Men have not been given as much attention in the highly competitive apparel and grooming market but it looks like companies are trying to correct these mistakes. In the same study, more than 3,600 men were surveyed. A staggering 70% of men surveyed said that they enjoyed shopping. This shows that more men in Britain are using money as a way to treat themselves to things that they want in order to look better, and clothing, accessories and watches achieves this.
52% of men in the UK prefer to shop in person are also people who don’t like to shop online, according to the Office of National Statistics. This connects with the view that men like to see the physical product in person to look and dissect it. Even though the ONS found that 77% of British men shop online compared to 75% of British women, shopping instore is still important for men despite high street retail stores targeting women for instore shopping.

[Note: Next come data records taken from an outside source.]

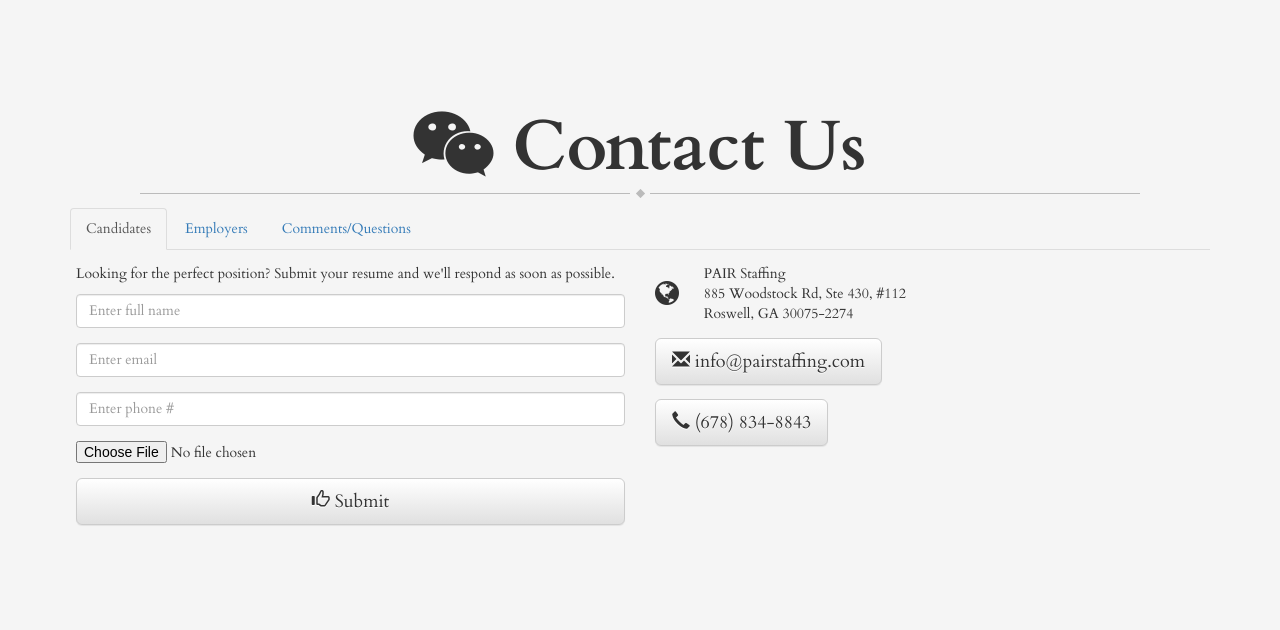
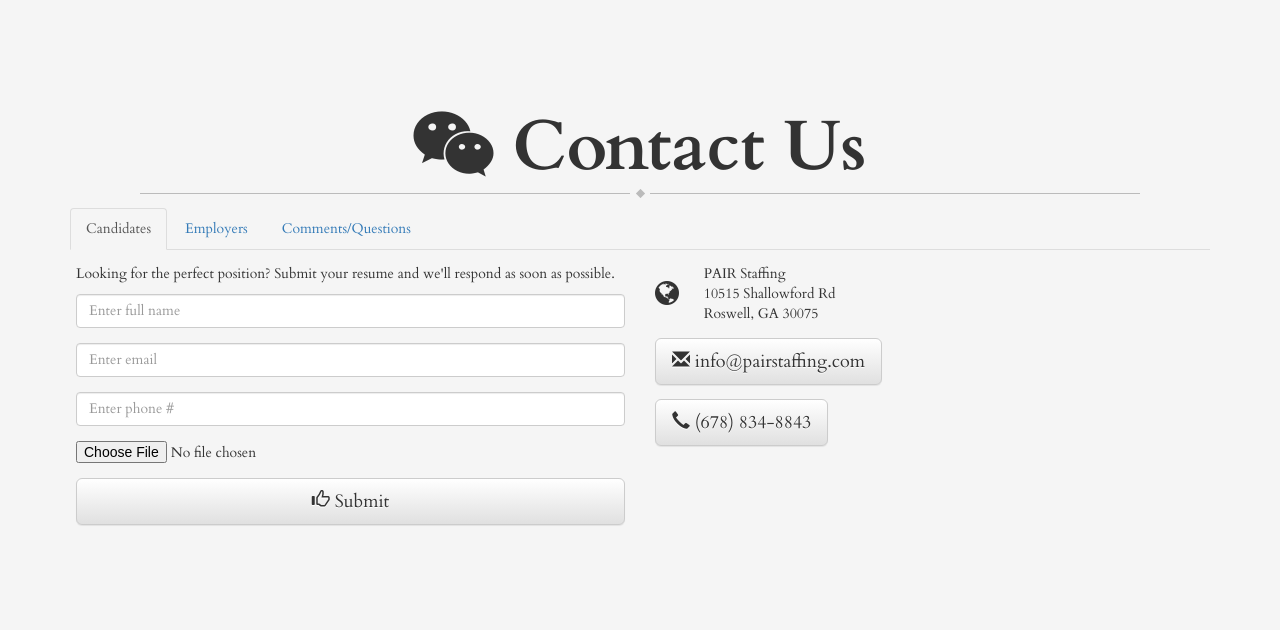
Before and after one commit to barberj/pair_staffing, a Python web app: template templates/index.html in a window 1280 px wide. Shown: the part 2089-2719 px from the top of the page. Run offline with Jinja, Linux system fonts and the light colour scheme; the template is opened without the code that fills it, so the values that code supplies are empty; some libraries are stand-ins or nearby versions.

Commit message:
update address

```diff
--- a/templates/index.html
+++ b/templates/index.html
@@ -248,9 +248,9 @@ We are dedicated to providing the highest quality candidates with every company
                   <i class="fa fa-globe fa-2x fa-align-center"></i>
                 </div>
                 <div class="col-md-11">
-PAIR Staffing<br />
-885 Woodstock Rd, Ste 430, #112<br />
-Roswell, GA 30075-2274<br />
+                  PAIR Staffing<br />
+                  10515 Shallowford Rd<br />
+                  Roswell, GA 30075<br />
                 </div>
               </div>
               <div class="row">
```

Women and consumer spending in the UK
83% of shopping decisions are made by women, according to research cited by the Independent. This explosive statistics shows that when it comes to consumer spending and shopping, what a woman thinks and feels about a product is still important. Consumer spending is one of the most important signs about how the economy is doing and the UK is the perfect example of how consumer spending shapes how policy is made and implemented.
Dr Gloria Moss, an academic based at Buckinghamshire University did research that found that most retail stores were designed by men, however 93% of all groceries are bought by women and 60% of new cars are bought by women as well. This research, as mentioned in the Independent, shows that women play an important role in determining what is purchased not just in fashion and beauty but in general merchandise.
The power of women and their consumer spending in the UK is felt online as well. Real Business reported that British women spend £460m per week shopping online. This is a huge number that shows the continued strength that British women have when it comes to shopping and choosing what products to buy.
Women in the UK will continue to play a central role in how much is spent at the tills due to family, motherhood and becoming important parts of the work force.
Key takeaways and how to build on them for the future
- Men hold positions of power that affect how women shop: This is something that will probably be addressed as more women in the retail and consumer goods sector get director level jobs where they can make changes to how shopping environments are built and design. More women should be introduced at management and director level to ensure that women’s perspectives are heard when it comes to shopping.
- Brands need to market correctly to women: As countless studies have shown, women are mostly the final people who make decisions when it comes to what products will be bought for the household. The brands that succeed are the ones that target women in an authentic way and with prices that are affordable for a wide spectrum of women such as single mothers, stay at home mums, working mothers and unmarried women.
- Men and women need to work together to create budgets: For married and co-habiting couples, it is important for men and women to come together as a team to create budgets that are doable and workable for both people. Even though women are the centres of consumer choice, male voices need to be heard to especially when it comes to making consumer choices for boys and young men in the family. Budgeting should be done together and the responsibility for the budget should be undertaken by both genders.
How different do you think men and women operate when it comes to spending in your experience? Look within your family and friendships for examples and stories. Ultimately, there are interesting trends that exist in both genders and spending patterns tell us a lot about how the UK economy is doing whether there is a recession or a boom happening. Budgeting and financial planning is critical in consumer spending whether you are a man or a woman. Only buy what you need and what you can afford to avoid financial hardship.